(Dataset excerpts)
- Opening Delimiter -
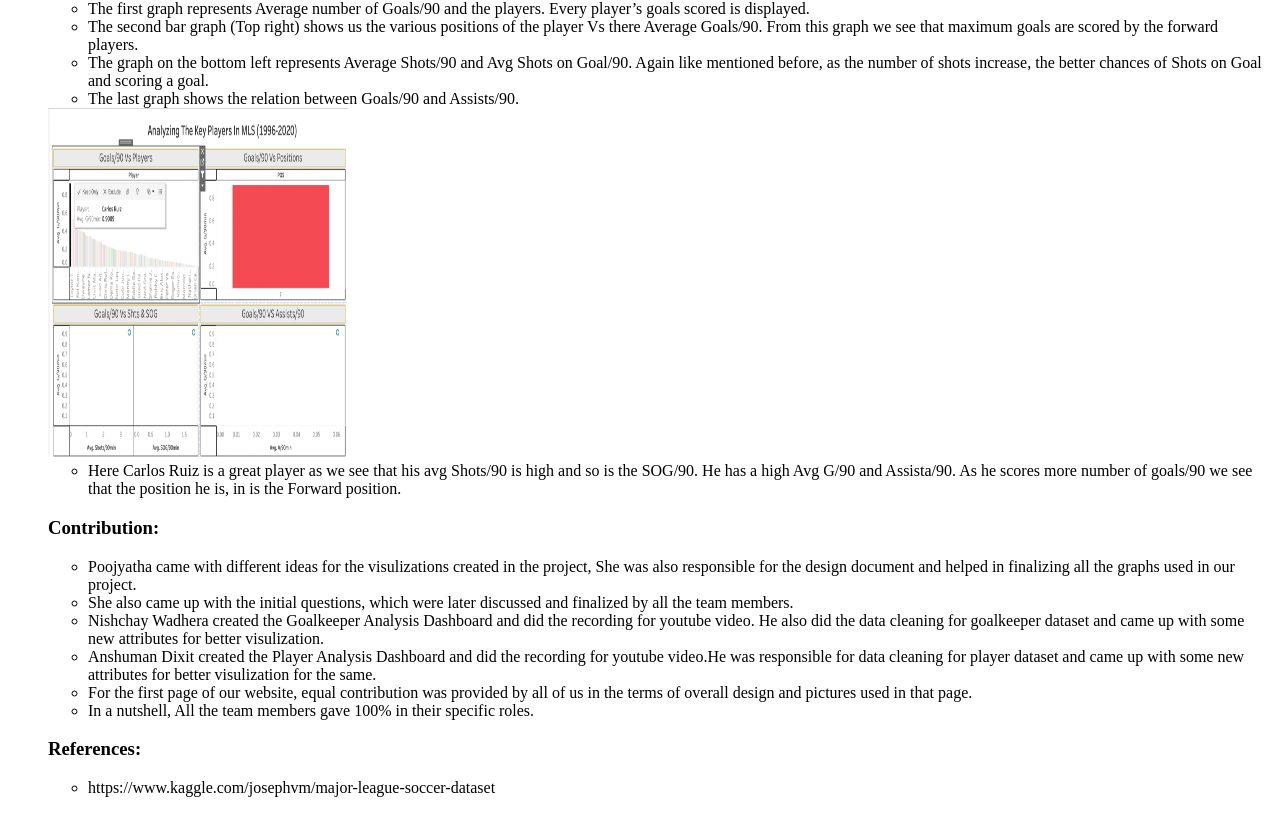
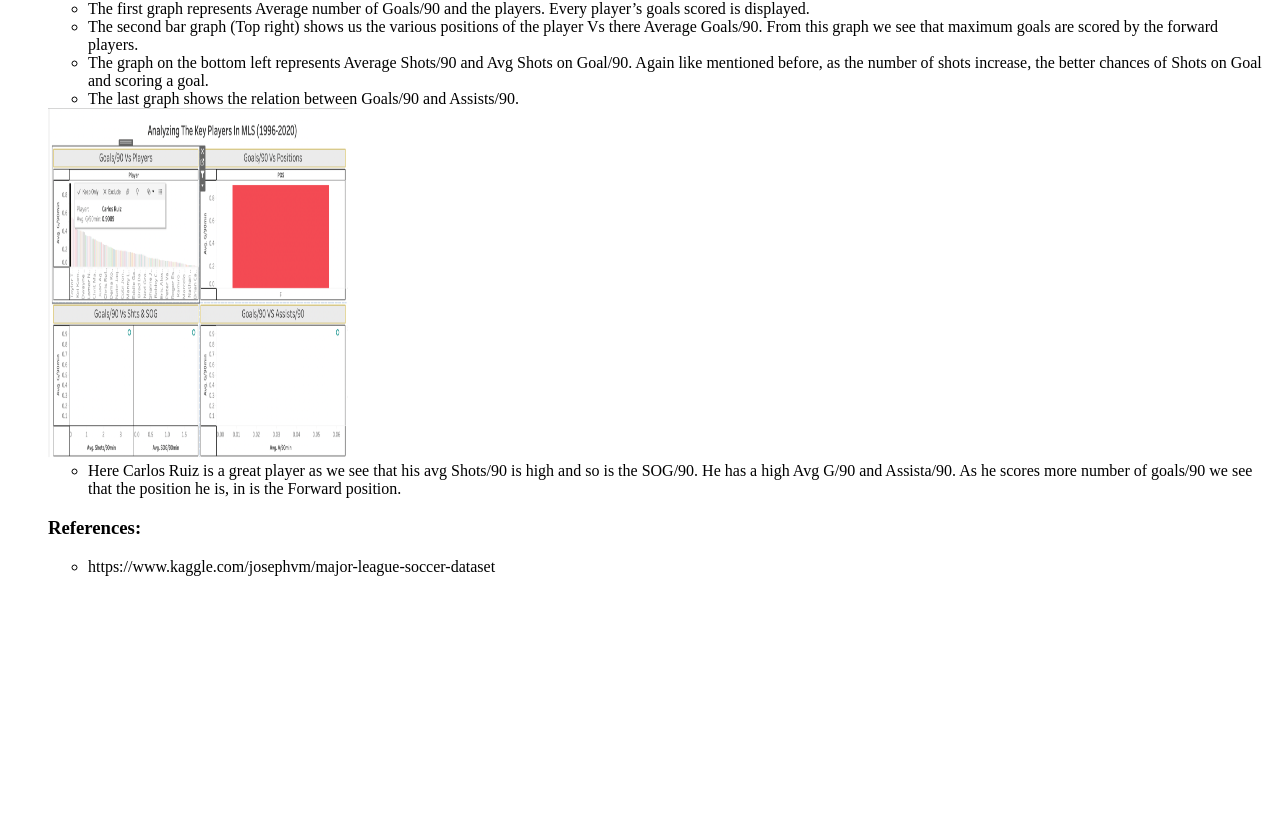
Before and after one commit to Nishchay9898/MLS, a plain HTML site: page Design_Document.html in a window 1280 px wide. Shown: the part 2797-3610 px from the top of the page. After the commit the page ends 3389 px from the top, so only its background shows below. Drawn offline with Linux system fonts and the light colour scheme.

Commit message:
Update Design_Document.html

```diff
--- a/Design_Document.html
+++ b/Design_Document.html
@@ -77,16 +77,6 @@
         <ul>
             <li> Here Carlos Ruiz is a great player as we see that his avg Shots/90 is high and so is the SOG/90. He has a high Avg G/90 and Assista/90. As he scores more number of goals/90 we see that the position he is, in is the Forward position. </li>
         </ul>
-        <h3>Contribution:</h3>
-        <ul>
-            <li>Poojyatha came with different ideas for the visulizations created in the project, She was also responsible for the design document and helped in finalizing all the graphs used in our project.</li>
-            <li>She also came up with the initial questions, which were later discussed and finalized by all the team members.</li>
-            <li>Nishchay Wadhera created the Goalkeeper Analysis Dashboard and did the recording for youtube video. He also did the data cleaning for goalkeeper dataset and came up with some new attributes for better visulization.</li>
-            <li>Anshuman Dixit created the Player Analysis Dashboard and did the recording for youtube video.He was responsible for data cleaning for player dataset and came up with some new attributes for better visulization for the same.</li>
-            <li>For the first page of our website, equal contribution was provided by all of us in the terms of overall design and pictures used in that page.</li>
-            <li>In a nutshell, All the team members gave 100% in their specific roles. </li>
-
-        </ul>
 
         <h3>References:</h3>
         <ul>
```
- Closing Delimiter -
## Exercise directions
Wherever a line in the data above contains the word "html", copy that line.

## Result
Before and after one commit to Nishchay9898/MLS, a plain HTML site: page Design_Document.html in a window 1280 px wide. Shown: the part 2797-3610 px from the top of the page. After the commit the page ends 3389 px from the top, so only its background shows below. Drawn offline with Linux system fonts and the light colour scheme.
Update Design_Document.html
--- a/Design_Document.html
+++ b/Design_Document.html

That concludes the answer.